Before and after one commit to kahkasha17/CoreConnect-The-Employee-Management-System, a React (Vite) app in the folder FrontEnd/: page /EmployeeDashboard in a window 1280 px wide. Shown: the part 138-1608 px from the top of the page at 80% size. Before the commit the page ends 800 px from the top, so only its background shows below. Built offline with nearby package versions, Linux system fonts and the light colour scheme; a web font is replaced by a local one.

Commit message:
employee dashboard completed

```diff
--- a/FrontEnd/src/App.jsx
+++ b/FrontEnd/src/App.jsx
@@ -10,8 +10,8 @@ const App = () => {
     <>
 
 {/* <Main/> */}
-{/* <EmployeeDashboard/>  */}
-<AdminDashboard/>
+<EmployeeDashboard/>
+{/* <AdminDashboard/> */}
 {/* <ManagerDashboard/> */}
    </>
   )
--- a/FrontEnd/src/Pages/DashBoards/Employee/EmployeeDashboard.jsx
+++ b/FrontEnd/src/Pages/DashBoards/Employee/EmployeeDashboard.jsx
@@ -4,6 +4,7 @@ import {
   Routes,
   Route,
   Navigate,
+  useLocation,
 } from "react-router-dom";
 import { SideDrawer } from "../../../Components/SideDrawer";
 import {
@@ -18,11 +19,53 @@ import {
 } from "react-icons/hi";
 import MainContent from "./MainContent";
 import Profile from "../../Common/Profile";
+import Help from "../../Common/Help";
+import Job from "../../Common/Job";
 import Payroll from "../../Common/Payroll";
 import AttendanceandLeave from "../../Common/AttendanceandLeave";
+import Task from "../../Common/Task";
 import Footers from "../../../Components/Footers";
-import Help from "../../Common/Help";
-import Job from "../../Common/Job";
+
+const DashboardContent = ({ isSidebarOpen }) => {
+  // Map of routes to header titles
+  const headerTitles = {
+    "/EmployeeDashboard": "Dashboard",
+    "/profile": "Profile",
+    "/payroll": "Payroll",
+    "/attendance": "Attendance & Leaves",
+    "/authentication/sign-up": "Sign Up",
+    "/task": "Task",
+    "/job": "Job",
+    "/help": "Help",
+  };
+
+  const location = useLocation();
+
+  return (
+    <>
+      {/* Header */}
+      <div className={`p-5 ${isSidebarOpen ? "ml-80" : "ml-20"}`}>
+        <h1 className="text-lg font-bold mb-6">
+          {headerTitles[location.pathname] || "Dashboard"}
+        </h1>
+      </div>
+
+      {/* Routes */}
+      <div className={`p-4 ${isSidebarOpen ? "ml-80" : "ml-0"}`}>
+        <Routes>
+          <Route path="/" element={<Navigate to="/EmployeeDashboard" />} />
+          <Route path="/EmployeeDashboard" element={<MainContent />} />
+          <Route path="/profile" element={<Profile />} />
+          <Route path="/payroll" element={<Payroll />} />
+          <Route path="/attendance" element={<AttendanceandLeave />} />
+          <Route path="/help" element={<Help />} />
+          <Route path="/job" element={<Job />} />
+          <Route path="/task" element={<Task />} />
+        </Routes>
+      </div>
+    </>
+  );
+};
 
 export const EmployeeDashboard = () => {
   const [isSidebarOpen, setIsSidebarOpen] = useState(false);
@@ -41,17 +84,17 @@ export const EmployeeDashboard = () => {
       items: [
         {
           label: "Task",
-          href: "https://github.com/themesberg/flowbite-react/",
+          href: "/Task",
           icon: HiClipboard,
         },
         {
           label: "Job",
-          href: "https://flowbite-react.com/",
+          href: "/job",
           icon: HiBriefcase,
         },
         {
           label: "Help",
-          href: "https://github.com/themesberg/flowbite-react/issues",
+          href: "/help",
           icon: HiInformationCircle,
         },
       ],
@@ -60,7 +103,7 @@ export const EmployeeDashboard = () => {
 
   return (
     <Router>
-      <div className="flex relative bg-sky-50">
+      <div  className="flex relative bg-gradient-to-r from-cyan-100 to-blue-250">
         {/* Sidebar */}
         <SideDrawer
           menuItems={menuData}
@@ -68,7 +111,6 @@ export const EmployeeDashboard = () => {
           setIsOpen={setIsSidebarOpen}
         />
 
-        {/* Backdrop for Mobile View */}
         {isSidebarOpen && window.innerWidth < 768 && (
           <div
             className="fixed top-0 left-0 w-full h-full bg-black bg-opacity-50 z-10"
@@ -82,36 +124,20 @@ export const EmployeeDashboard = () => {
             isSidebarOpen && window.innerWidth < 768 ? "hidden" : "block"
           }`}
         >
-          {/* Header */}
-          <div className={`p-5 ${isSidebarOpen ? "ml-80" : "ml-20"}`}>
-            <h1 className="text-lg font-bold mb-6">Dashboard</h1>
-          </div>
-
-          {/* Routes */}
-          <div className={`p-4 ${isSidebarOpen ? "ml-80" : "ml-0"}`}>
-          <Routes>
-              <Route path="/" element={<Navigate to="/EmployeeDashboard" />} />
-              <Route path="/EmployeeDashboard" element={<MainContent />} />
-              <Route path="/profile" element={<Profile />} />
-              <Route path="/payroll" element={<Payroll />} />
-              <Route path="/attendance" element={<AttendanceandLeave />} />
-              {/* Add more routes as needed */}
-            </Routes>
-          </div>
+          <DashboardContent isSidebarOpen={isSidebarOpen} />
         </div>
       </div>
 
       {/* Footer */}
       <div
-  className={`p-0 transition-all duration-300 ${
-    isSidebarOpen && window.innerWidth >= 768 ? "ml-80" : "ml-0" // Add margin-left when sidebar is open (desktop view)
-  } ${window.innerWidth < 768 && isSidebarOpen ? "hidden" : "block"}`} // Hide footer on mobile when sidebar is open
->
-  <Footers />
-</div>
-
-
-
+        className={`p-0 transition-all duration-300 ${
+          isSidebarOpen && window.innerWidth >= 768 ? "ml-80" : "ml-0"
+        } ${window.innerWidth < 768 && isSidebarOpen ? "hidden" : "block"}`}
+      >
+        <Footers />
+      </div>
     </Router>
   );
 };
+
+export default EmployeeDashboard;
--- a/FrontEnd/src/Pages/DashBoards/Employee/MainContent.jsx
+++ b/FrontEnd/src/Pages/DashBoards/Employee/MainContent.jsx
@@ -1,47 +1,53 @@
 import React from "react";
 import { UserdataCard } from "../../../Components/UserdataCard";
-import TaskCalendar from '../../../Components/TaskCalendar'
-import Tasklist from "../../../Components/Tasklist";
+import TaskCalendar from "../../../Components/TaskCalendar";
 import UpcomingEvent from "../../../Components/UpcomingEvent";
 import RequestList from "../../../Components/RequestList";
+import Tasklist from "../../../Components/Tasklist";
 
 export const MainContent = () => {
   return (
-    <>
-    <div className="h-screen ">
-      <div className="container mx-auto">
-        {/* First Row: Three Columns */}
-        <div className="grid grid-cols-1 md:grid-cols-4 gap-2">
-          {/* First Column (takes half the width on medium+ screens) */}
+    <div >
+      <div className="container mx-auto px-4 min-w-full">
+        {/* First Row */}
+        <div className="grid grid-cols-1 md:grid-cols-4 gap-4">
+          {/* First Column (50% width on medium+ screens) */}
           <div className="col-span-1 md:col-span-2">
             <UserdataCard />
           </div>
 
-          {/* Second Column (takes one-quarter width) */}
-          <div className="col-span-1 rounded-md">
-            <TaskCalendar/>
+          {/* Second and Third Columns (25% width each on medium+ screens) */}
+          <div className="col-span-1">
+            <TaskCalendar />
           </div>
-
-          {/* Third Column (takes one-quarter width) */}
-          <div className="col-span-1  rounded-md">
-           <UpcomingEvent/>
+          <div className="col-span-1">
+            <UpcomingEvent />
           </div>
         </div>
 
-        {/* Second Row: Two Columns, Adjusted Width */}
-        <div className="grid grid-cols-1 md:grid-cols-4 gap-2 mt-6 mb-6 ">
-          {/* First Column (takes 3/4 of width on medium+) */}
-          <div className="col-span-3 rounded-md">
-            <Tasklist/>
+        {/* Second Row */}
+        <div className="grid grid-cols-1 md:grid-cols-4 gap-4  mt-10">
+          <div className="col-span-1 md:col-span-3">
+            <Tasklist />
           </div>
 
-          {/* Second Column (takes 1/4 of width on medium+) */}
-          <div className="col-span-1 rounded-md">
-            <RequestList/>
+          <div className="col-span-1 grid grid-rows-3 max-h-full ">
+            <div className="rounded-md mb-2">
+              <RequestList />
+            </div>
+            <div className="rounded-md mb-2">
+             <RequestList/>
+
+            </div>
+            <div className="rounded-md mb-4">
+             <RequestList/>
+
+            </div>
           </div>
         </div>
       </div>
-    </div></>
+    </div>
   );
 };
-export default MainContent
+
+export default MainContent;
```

» Exercise requirements
Within the entries above, find every line where the string "href" occurs, and copy it.

» Solution to the exercise
-          href: "https://github.com/themesberg/flowbite-react/",
+          href: "/Task",
-          href: "https://flowbite-react.com/",
+          href: "/job",
-          href: "https://github.com/themesberg/flowbite-react/issues",
+          href: "/help",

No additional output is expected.